**Your goal**.
Please return the full listing word for word, leaving out any pictures.

Dataset content Start Marker

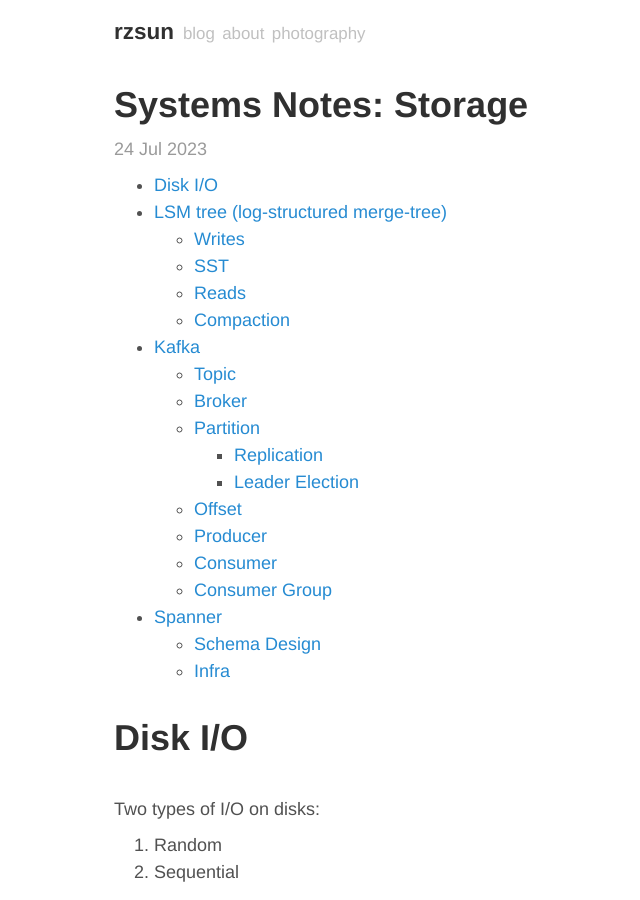
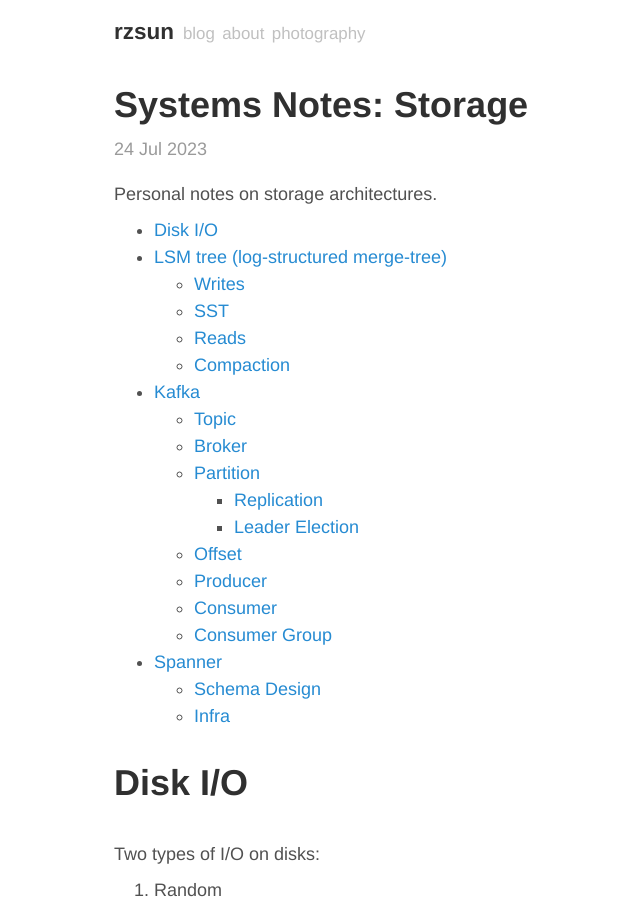
Before and after one commit to rzsun/rzsun.github.io, a Jekyll site: the page built from _posts/2023-07-24-systems-notes-storage.md, in a window 1280 px wide and 900 px high. Shown: the whole window, without its empty margins (13-653 px from the left). Built offline with Jekyll 4.4.1, drawn with Linux system fonts in a browser that asks for light colours.

Commit message:
add note

```diff
--- a/_posts/2023-07-24-systems-notes-storage.md
+++ b/_posts/2023-07-24-systems-notes-storage.md
@@ -2,6 +2,8 @@
 layout: post
 title: "Systems Notes: Storage"
 ---
+
+Personal notes on storage architectures.
 
 * TOC
 {:toc}
```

Dataset content End Marker

**Response box**.
Before and after one commit to rzsun/rzsun.github.io, a Jekyll site: the page built from _posts/2023-07-24-systems-notes-storage.md, in a window 1280 px wide and 900 px high. Shown: the whole window, without its empty margins (13-653 px from the left). Built offline with Jekyll 4.4.1, drawn with Linux system fonts in a browser that asks for light colours.

Commit message:
add note

```diff
--- a/_posts/2023-07-24-systems-notes-storage.md
+++ b/_posts/2023-07-24-systems-notes-storage.md
@@ -2,6 +2,8 @@
 layout: post
 title: "Systems Notes: Storage"
 ---
+
+Personal notes on storage architectures.
 
 * TOC
 {:toc}
```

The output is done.